• [Goal of the exercise]: Retype the data that follows, keeping every character the same.

Top of Data section

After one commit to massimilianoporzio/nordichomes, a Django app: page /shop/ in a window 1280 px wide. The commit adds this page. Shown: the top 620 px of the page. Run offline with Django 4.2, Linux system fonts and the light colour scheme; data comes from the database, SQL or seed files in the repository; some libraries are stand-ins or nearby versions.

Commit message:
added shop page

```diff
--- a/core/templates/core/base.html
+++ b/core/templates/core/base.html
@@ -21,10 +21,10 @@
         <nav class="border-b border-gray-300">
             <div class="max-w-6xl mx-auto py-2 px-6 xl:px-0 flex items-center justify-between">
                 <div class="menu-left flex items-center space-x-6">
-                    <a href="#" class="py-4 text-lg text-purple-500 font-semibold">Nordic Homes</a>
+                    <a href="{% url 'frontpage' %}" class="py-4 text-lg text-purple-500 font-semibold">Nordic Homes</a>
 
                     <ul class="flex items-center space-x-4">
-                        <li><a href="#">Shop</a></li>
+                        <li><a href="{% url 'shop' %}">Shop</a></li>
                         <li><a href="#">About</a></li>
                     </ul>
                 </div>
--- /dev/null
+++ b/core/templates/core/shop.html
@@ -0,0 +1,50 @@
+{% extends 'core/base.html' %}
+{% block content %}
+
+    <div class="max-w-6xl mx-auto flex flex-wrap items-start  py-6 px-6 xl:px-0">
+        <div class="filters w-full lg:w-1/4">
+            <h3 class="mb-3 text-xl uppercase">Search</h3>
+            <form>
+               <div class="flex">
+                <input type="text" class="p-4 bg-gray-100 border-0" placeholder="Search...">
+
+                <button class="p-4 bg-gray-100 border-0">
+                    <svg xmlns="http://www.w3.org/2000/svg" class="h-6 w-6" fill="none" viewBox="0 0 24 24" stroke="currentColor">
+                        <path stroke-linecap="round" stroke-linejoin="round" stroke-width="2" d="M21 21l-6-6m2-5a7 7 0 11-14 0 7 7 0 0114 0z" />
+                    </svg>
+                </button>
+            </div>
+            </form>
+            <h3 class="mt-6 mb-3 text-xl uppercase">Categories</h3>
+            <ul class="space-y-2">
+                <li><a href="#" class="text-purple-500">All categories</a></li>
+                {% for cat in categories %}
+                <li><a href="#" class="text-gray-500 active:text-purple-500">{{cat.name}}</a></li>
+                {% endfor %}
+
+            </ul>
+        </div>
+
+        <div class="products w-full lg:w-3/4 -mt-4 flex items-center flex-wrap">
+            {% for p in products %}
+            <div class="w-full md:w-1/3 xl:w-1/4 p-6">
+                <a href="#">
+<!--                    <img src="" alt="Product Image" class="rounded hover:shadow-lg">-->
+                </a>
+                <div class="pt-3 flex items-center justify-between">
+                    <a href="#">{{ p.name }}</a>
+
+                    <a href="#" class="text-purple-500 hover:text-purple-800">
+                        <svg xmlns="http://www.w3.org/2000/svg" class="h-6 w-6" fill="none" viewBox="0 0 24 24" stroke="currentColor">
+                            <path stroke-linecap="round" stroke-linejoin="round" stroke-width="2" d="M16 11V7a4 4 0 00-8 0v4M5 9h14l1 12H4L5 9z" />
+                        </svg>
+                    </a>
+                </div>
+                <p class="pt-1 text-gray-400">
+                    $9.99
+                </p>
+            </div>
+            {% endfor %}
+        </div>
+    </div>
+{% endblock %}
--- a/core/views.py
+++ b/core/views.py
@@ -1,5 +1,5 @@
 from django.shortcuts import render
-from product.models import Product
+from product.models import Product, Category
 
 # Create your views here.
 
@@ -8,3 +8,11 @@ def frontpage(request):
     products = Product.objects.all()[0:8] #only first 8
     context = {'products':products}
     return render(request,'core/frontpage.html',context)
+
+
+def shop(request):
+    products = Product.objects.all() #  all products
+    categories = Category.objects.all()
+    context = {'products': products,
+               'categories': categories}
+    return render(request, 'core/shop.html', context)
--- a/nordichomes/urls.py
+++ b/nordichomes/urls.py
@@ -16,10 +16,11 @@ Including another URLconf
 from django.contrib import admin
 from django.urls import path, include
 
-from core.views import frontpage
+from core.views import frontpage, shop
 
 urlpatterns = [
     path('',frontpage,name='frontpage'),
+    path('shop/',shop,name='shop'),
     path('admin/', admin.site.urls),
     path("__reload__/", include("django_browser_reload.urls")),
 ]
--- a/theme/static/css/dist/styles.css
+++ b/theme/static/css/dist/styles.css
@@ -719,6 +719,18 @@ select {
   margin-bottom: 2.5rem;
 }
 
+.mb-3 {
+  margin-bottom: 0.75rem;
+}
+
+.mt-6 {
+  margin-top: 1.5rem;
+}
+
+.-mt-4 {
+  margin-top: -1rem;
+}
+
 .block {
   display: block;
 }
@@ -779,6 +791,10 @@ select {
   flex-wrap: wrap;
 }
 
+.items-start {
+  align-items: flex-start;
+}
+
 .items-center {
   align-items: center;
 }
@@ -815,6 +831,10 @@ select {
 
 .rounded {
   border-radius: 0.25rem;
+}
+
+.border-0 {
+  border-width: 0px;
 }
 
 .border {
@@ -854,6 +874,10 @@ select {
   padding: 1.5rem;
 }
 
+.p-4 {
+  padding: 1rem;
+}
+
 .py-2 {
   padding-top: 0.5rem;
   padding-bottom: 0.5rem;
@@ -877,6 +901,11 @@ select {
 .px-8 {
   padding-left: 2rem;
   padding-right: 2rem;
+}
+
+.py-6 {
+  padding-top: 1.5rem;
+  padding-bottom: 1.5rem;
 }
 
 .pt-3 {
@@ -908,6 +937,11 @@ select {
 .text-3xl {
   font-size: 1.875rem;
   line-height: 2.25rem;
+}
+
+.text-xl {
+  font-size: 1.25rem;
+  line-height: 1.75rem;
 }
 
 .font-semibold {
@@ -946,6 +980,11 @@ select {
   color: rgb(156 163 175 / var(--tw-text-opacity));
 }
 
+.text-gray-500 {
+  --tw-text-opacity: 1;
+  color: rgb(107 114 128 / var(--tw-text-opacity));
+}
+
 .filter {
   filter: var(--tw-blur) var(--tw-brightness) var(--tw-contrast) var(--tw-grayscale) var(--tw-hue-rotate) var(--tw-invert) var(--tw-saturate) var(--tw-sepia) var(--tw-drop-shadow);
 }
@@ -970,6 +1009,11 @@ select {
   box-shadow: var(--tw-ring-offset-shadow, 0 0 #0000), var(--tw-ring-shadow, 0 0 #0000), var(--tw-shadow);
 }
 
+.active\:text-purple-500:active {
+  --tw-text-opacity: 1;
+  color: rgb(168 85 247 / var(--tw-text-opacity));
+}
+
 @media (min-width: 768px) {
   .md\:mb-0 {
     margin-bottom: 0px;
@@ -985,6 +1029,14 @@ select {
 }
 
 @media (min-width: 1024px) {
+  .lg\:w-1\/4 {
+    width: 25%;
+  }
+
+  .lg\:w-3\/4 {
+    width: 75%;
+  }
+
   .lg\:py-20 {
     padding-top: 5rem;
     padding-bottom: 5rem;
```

Bottom of Data section

• [Task answer]:
After one commit to massimilianoporzio/nordichomes, a Django app: page /shop/ in a window 1280 px wide. The commit adds this page. Shown: the top 620 px of the page. Run offline with Django 4.2, Linux system fonts and the light colour scheme; data comes from the database, SQL or seed files in the repository; some libraries are stand-ins or nearby versions.

Commit message:
added shop page

```diff
--- a/core/templates/core/base.html
+++ b/core/templates/core/base.html
@@ -21,10 +21,10 @@
         <nav class="border-b border-gray-300">
             <div class="max-w-6xl mx-auto py-2 px-6 xl:px-0 flex items-center justify-between">
                 <div class="menu-left flex items-center space-x-6">
-                    <a href="#" class="py-4 text-lg text-purple-500 font-semibold">Nordic Homes</a>
+                    <a href="{% url 'frontpage' %}" class="py-4 text-lg text-purple-500 font-semibold">Nordic Homes</a>
 
                     <ul class="flex items-center space-x-4">
-                        <li><a href="#">Shop</a></li>
+                        <li><a href="{% url 'shop' %}">Shop</a></li>
                         <li><a href="#">About</a></li>
                     </ul>
                 </div>
--- /dev/null
+++ b/core/templates/core/shop.html
@@ -0,0 +1,50 @@
+{% extends 'core/base.html' %}
+{% block content %}
+
+    <div class="max-w-6xl mx-auto flex flex-wrap items-start  py-6 px-6 xl:px-0">
+        <div class="filters w-full lg:w-1/4">
+            <h3 class="mb-3 text-xl uppercase">Search</h3>
+            <form>
+               <div class="flex">
+                <input type="text" class="p-4 bg-gray-100 border-0" placeholder="Search...">
+
+                <button class="p-4 bg-gray-100 border-0">
+                    <svg xmlns="http://www.w3.org/2000/svg" class="h-6 w-6" fill="none" viewBox="0 0 24 24" stroke="currentColor">
+                        <path stroke-linecap="round" stroke-linejoin="round" stroke-width="2" d="M21 21l-6-6m2-5a7 7 0 11-14 0 7 7 0 0114 0z" />
+                    </svg>
+                </button>
+            </div>
+            </form>
+            <h3 class="mt-6 mb-3 text-xl uppercase">Categories</h3>
+            <ul class="space-y-2">
+                <li><a href="#" class="text-purple-500">All categories</a></li>
+                {% for cat in categories %}
+                <li><a href="#" class="text-gray-500 active:text-purple-500">{{cat.name}}</a></li>
+                {% endfor %}
+
+            </ul>
+        </div>
+
+        <div class="products w-full lg:w-3/4 -mt-4 flex items-center flex-wrap">
+            {% for p in products %}
+            <div class="w-full md:w-1/3 xl:w-1/4 p-6">
+                <a href="#">
+<!--                    <img src="" alt="Product Image" class="rounded hover:shadow-lg">-->
+                </a>
+                <div class="pt-3 flex items-center justify-between">
+                    <a href="#">{{ p.name }}</a>
+
+                    <a href="#" class="text-purple-500 hover:text-purple-800">
+                        <svg xmlns="http://www.w3.org/2000/svg" class="h-6 w-6" fill="none" viewBox="0 0 24 24" stroke="currentColor">
+                            <path stroke-linecap="round" stroke-linejoin="round" stroke-width="2" d="M16 11V7a4 4 0 00-8 0v4M5 9h14l1 12H4L5 9z" />
+                        </svg>
+                    </a>
+                </div>
+                <p class="pt-1 text-gray-400">
+                    $9.99
+                </p>
+            </div>
+            {% endfor %}
+        </div>
+    </div>
+{% endblock %}
--- a/core/views.py
+++ b/core/views.py
@@ -1,5 +1,5 @@
 from django.shortcuts import render
-from product.models import Product
+from product.models import Product, Category
 
 # Create your views here.
 
@@ -8,3 +8,11 @@ def frontpage(request):
     products = Product.objects.all()[0:8] #only first 8
     context = {'products':products}
     return render(request,'core/frontpage.html',context)
+
+
+def shop(request):
+    products = Product.objects.all() #  all products
+    categories = Category.objects.all()
+    context = {'products': products,
+               'categories': categories}
+    return render(request, 'core/shop.html', context)
--- a/nordichomes/urls.py
+++ b/nordichomes/urls.py
@@ -16,10 +16,11 @@ Including another URLconf
 from django.contrib import admin
 from django.urls import path, include
 
-from core.views import frontpage
+from core.views import frontpage, shop
 
 urlpatterns = [
     path('',frontpage,name='frontpage'),
+    path('shop/',shop,name='shop'),
     path('admin/', admin.site.urls),
     path("__reload__/", include("django_browser_reload.urls")),
 ]
--- a/theme/static/css/dist/styles.css
+++ b/theme/static/css/dist/styles.css
@@ -719,6 +719,18 @@ select {
   margin-bottom: 2.5rem;
 }
 
+.mb-3 {
+  margin-bottom: 0.75rem;
+}
+
+.mt-6 {
+  margin-top: 1.5rem;
+}
+
+.-mt-4 {
+  margin-top: -1rem;
+}
+
 .block {
   display: block;
 }
@@ -779,6 +791,10 @@ select {
   flex-wrap: wrap;
 }
 
+.items-start {
+  align-items: flex-start;
+}
+
 .items-center {
   align-items: center;
 }
@@ -815,6 +831,10 @@ select {
 
 .rounded {
   border-radius: 0.25rem;
+}
+
+.border-0 {
+  border-width: 0px;
 }
 
 .border {
@@ -854,6 +874,10 @@ select {
   padding: 1.5rem;
 }
 
+.p-4 {
+  padding: 1rem;
+}
+
 .py-2 {
   padding-top: 0.5rem;
   padding-bottom: 0.5rem;
@@ -877,6 +901,11 @@ select {
 .px-8 {
   padding-left: 2rem;
   padding-right: 2rem;
+}
+
+.py-6 {
+  padding-top: 1.5rem;
+  padding-bottom: 1.5rem;
 }
 
 .pt-3 {
@@ -908,6 +937,11 @@ select {
 .text-3xl {
   font-size: 1.875rem;
   line-height: 2.25rem;
+}
+
+.text-xl {
+  font-size: 1.25rem;
+  line-height: 1.75rem;
 }
 
 .font-semibold {
@@ -946,6 +980,11 @@ select {
   color: rgb(156 163 175 / var(--tw-text-opacity));
 }
 
+.text-gray-500 {
+  --tw-text-opacity: 1;
+  color: rgb(107 114 128 / var(--tw-text-opacity));
+}
+
 .filter {
   filter: var(--tw-blur) var(--tw-brightness) var(--tw-contrast) var(--tw-grayscale) var(--tw-hue-rotate) var(--tw-invert) var(--tw-saturate) var(--tw-sepia) var(--tw-drop-shadow);
 }
@@ -970,6 +1009,11 @@ select {
   box-shadow: var(--tw-ring-offset-shadow, 0 0 #0000), var(--tw-ring-shadow, 0 0 #0000), var(--tw-shadow);
 }
 
+.active\:text-purple-500:active {
+  --tw-text-opacity: 1;
+  color: rgb(168 85 247 / var(--tw-text-opacity));
+}
+
 @media (min-width: 768px) {
   .md\:mb-0 {
     margin-bottom: 0px;
@@ -985,6 +1029,14 @@ select {
 }
 
 @media (min-width: 1024px) {
+  .lg\:w-1\/4 {
+    width: 25%;
+  }
+
+  .lg\:w-3\/4 {
+    width: 75%;
+  }
+
   .lg\:py-20 {
     padding-top: 5rem;
     padding-bottom: 5rem;
```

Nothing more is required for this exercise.